● **What the task requires**: Exactly how many lines in the data below contain the string "query"? Give that number and nothing else.

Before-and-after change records
*** Block opens ***

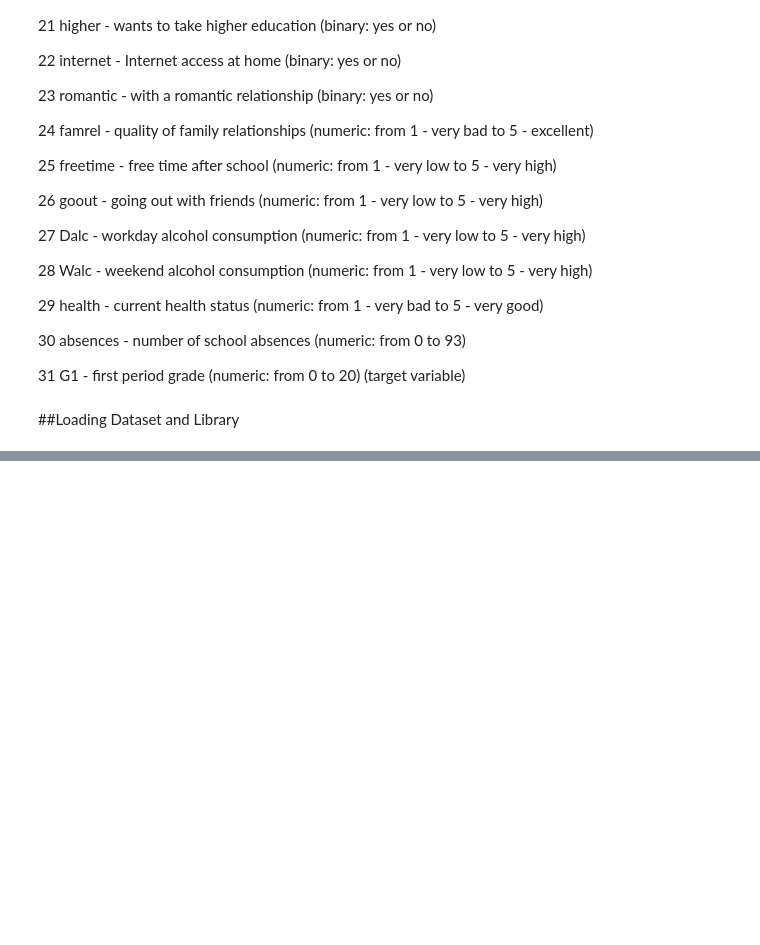
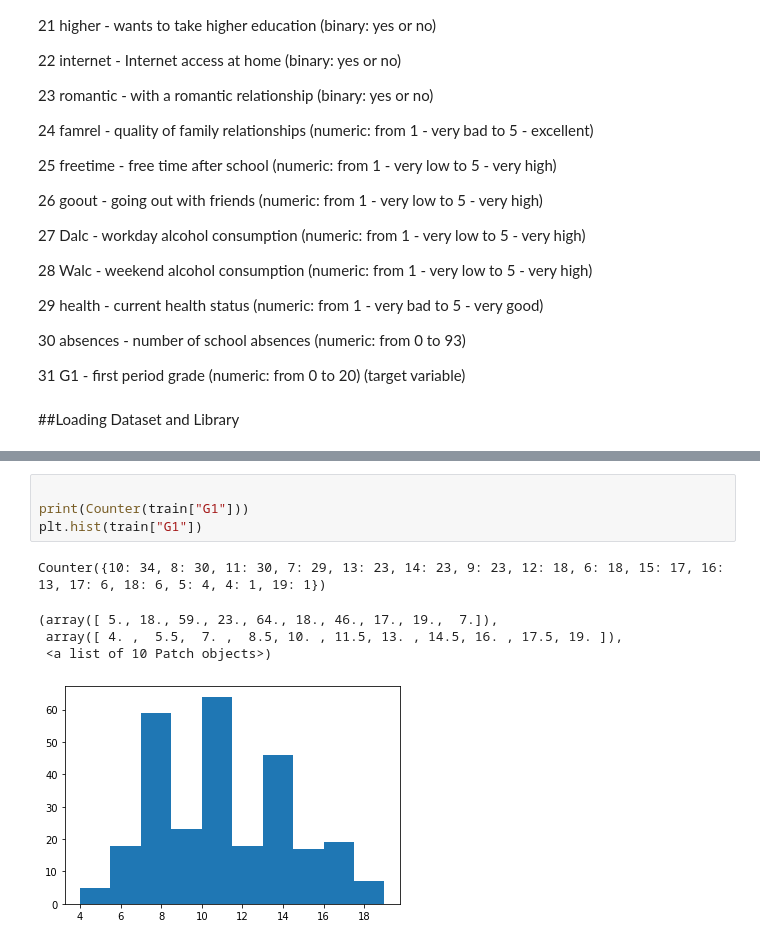
Before and after one commit to hhtnghia321/AdvM---SVM-assignment---Student-Math-Performance, a Jupyter notebook: SVM_Kernel_Method_Assignment.ipynb, the cells around one changed output, grey strips where cells are left out. Drawn from its saved outputs; the diff is of its cells as text; blank space fills up the shorter version.

```diff
--- a/SVM_Kernel_Method_Assignment.ipynb
+++ b/SVM_Kernel_Method_Assignment.ipynb
@@ -101,0 +118,10 @@ data
+# %%
+
+print(Counter(train["G1"]))
+plt.hist(train["G1"])
+# %% [output]
+Counter({10: 34, 8: 30, 11: 30, 7: 29, 13: 23, 14: 23, 9: 23, 12: 18, 6: 18, 15: 17, 16: 13, 17: 6, 18: 6, 5: 4, 4: 1, 19: 1})
+(array([ 5., 18., 59., 23., 64., 18., 46., 17., 19.,  7.]),
+ array([ 4. ,  5.5,  7. ,  8.5, 10. , 11.5, 13. , 14.5, 16. , 17.5, 19. ]),
+ <a list of 10 Patch objects>)
+[figure, added]
```
Also changed, not shown: parts of 10 cells of this notebook.
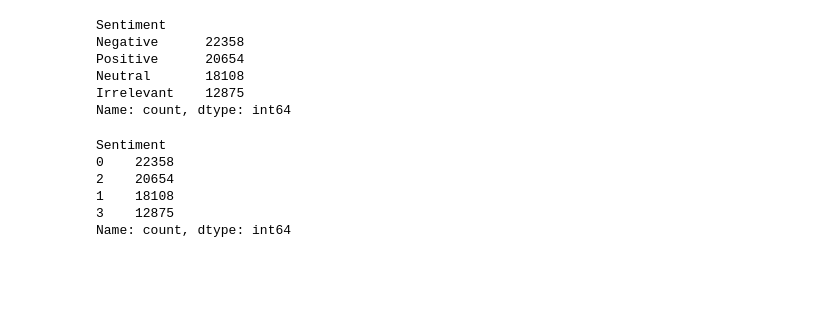
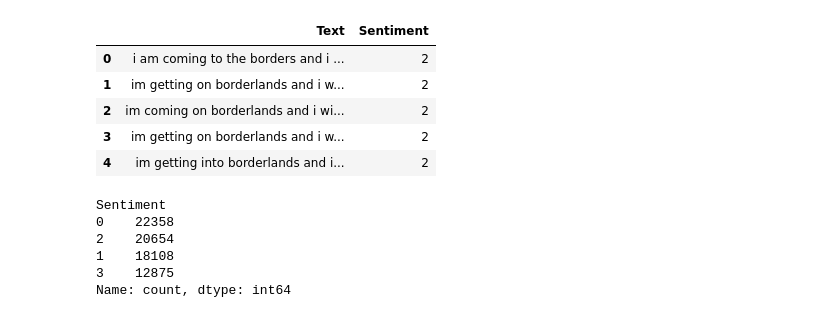
Before and after one commit to Zburgers/Sentiment-Analysis, a Jupyter notebook: Sentiment_analysis_BERT.ipynb, the cells around one changed output. Cells and saved outputs as stored; diff of their text form; code cells hidden in the pictures; blank space fills up the shorter version.

```diff
--- a/Sentiment_analysis_BERT.ipynb
+++ b/Sentiment_analysis_BERT.ipynb
@@ -87,9 +22,0 @@ dataset = dataset.dropna(subset=['Text', 'Sentiment'])
-# %%
-print(dataset['Sentiment'].value_counts())
-# %% [output]
-Sentiment
-Negative      22358
-Positive      20654
-Neutral       18108
-Irrelevant    12875
-Name: count, dtype: int64
@@ -99,3 +61,12 @@ dataset['Sentiment'] = dataset['Sentiment'].map(label_mapping)
+# %%
+dataset.head()
+# %% [output]
+|  | Text | Sentiment |
+| 0 | i am coming to the borders and i ... | 2 |
+| 1 | im getting on borderlands and i w... | 2 |
+| 2 | im coming on borderlands and i wi... | 2 |
+| 3 | im getting on borderlands and i w... | 2 |
+| 4 | im getting into borderlands and i... | 2 |
 # %%
 # 2 - Positive
 # 1 - Neutral
```
Also changed, not shown: parts of 29 cells of this notebook, 1 other file.
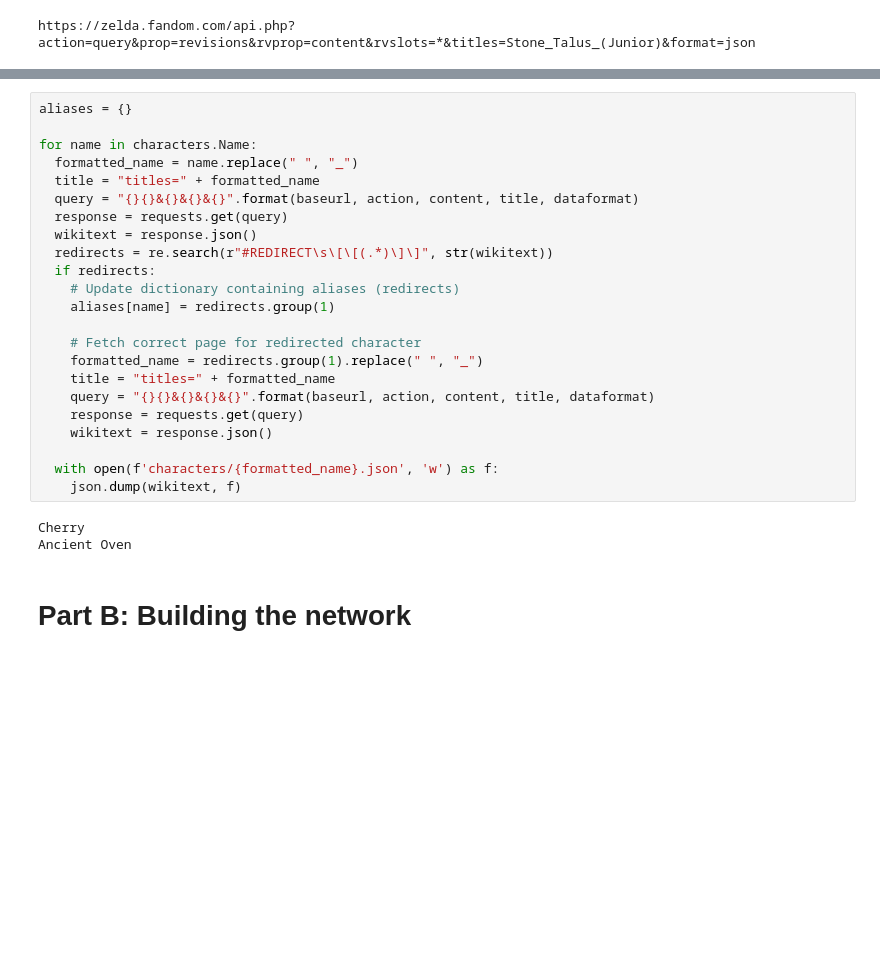
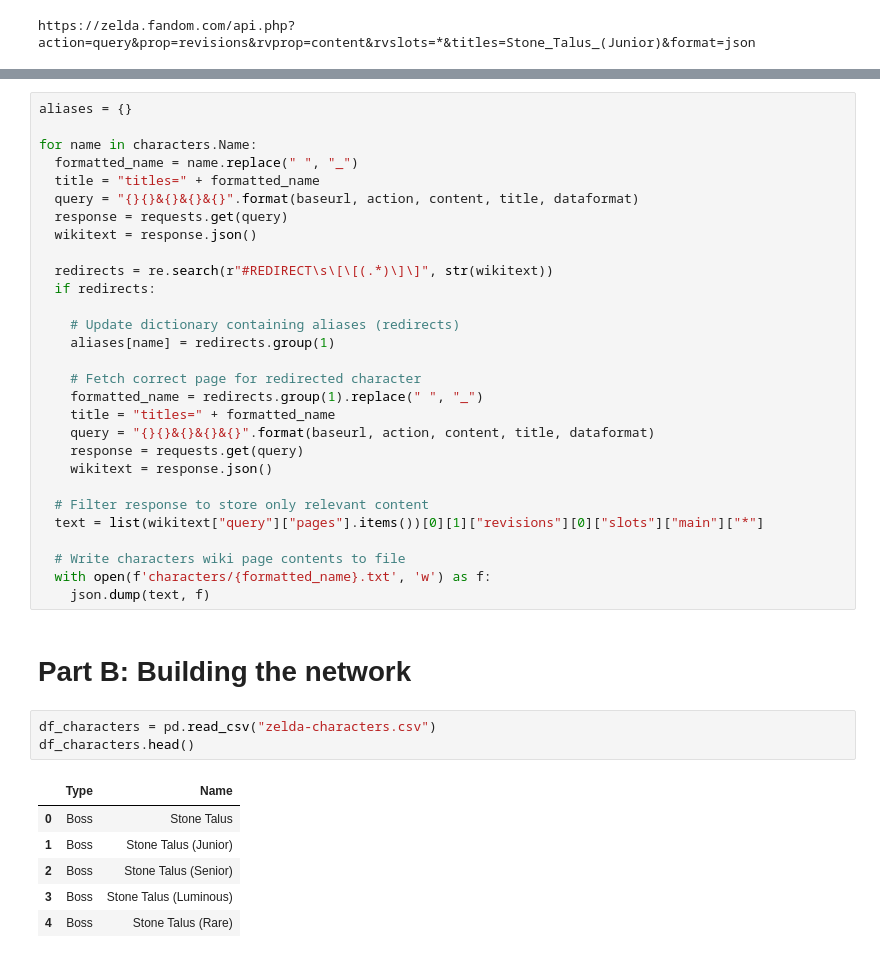
Before and after one commit to TheFoolishPupil/SocialGraphs2021, a Jupyter notebook: week4/week4.ipynb, the cells around one changed output, grey strips where cells are left out. Cells and saved outputs as stored; diff of their text form; blank space fills up the shorter version.

```diff
--- a/week4/week4.ipynb
+++ b/week4/week4.ipynb
@@ -123,8 +106,10 @@ for name in characters.Name:
   query = "{}{}&{}&{}&{}".format(baseurl, action, content, title, dataformat)
   response = requests.get(query)
   wikitext = response.json()
+
   redirects = re.search(r"#REDIRECT\s\[\[(.*)\]\]", str(wikitext))
   if redirects:
+
     # Update dictionary containing aliases (redirects)
     aliases[name] = redirects.group(1)
 
@@ -135,10 +120,21 @@ for name in characters.Name:
     response = requests.get(query)
     wikitext = response.json()
 
-  with open(f'characters/{formatted_name}.json', 'w') as f:
-    json.dump(wikitext, f)
+  # Filter response to store only relevant content
+  text = list(wikitext["query"]["pages"].items())[0][1]["revisions"][0]["slots"]["main"]["*"]
+
+  # Write characters wiki page contents to file
+  with open(f'characters/{formatted_name}.txt', 'w') as f:
+    json.dump(text, f)
-# %% [output]
-Cherry
-Ancient Oven
 # %% [markdown]
 # Part B: Building the network
+# %%
+df_characters = pd.read_csv("zelda-characters.csv")
+df_characters.head()
+# %% [output]
+|  | Type | Name |
+| 0 | Boss | Stone Talus |
+| 1 | Boss | Stone Talus (Junior) |
+| 2 | Boss | Stone Talus (Senior) |
+| 3 | Boss | Stone Talus (Luminous) |
+| 4 | Boss | Stone Talus (Rare) |
```
Also changed, not shown: parts of 10 cells of this notebook, 4 other files.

*** Block closes ***

● **Completed exercise**: 4